(Revision tracking records)
********************
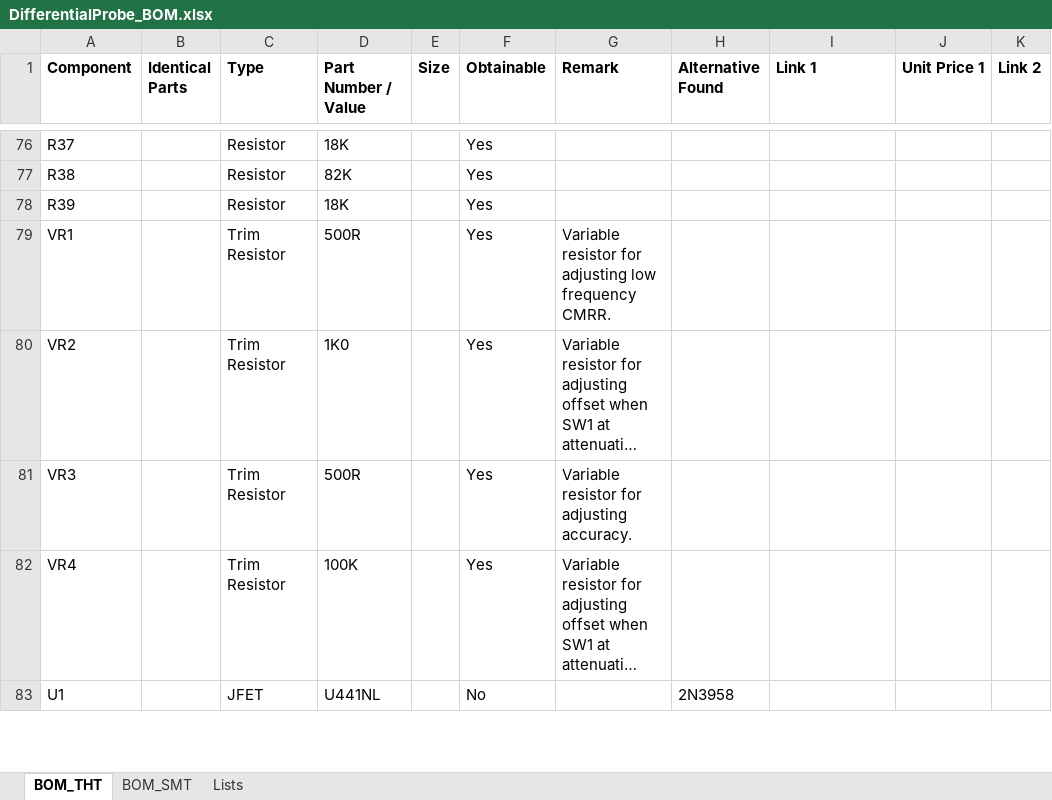
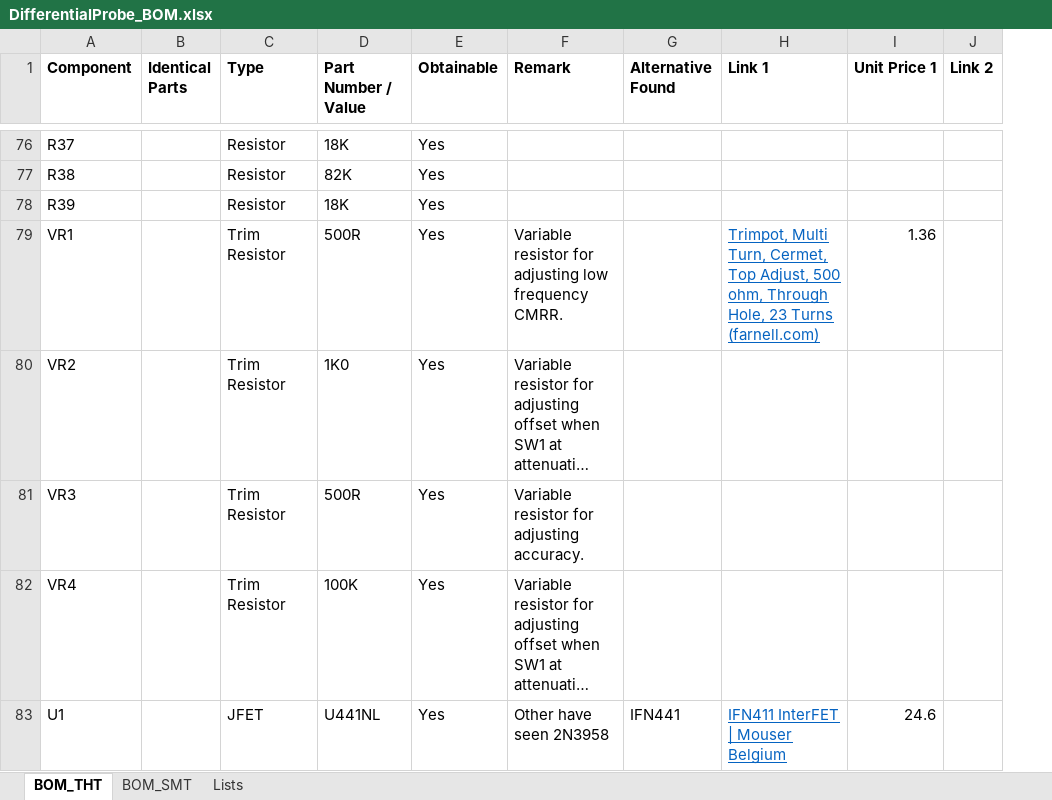
Before and after one commit to bvksound/differentialprobe, an Excel workbook: BOM/DifferentialProbe_BOM.xlsx, sheet BOM_THT, drawn as a sheet; only a part is shown, gaps mark what is left out; long unchanged cells end in …; values as stored, in another font and other column widths than the file's, no borders; conditional formats not drawn; removed rows and columns are numbered as before the commit, all else as after; the diff covers the shown part only; the diff names each change by its address in the sheet, - before the commit and + after, or states it on an @@ line.

```diff
--- a/BOM/DifferentialProbe_BOM.xlsx (sheet BOM_THT)
+++ b/BOM/DifferentialProbe_BOM.xlsx (sheet BOM_THT)
-column E (Size), empty
-H79 (Link 1): (empty)
+H79 (Link 1): Trimpot, Multi Turn, Cermet, Top Adjust, 500 ohm, Through Hole, 23 Turns (farnell.com)
-I79 (Unit Price 1): (empty)
+I79 (Unit Price 1): 1.36
-E83 (Obtainable): No
+E83 (Obtainable): Yes
-F83 (Remark): (empty)
+F83 (Remark): Other have seen 2N3958
-G83 (Alternative Found): 2N3958
+G83 (Alternative Found): IFN441
-H83 (Link 1): (empty)
+H83 (Link 1): IFN411 InterFET | Mouser Belgium
-I83 (Unit Price 1): (empty)
+I83 (Unit Price 1): 24.6
```
Also changed, not shown: 4 added rows and 104 edited cells elsewhere in this sheet, 23 other files.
********************
TASK BRIEF |
Would you output each entry exactly and leave the pictures behind?

WRITTEN ANSWER |
Before and after one commit to bvksound/differentialprobe, an Excel workbook: BOM/DifferentialProbe_BOM.xlsx, sheet BOM_THT, drawn as a sheet; only a part is shown, gaps mark what is left out; long unchanged cells end in …; values as stored, in another font and other column widths than the file's, no borders; conditional formats not drawn; removed rows and columns are numbered as before the commit, all else as after; the diff covers the shown part only; the diff names each change by its address in the sheet, - before the commit and + after, or states it on an @@ line.

```diff
--- a/BOM/DifferentialProbe_BOM.xlsx (sheet BOM_THT)
+++ b/BOM/DifferentialProbe_BOM.xlsx (sheet BOM_THT)
-column E (Size), empty
-H79 (Link 1): (empty)
+H79 (Link 1): Trimpot, Multi Turn, Cermet, Top Adjust, 500 ohm, Through Hole, 23 Turns (farnell.com)
-I79 (Unit Price 1): (empty)
+I79 (Unit Price 1): 1.36
-E83 (Obtainable): No
+E83 (Obtainable): Yes
-F83 (Remark): (empty)
+F83 (Remark): Other have seen 2N3958
-G83 (Alternative Found): 2N3958
+G83 (Alternative Found): IFN441
-H83 (Link 1): (empty)
+H83 (Link 1): IFN411 InterFET | Mouser Belgium
-I83 (Unit Price 1): (empty)
+I83 (Unit Price 1): 24.6
```
Also changed, not shown: 4 added rows and 104 edited cells elsewhere in this sheet, 23 other files.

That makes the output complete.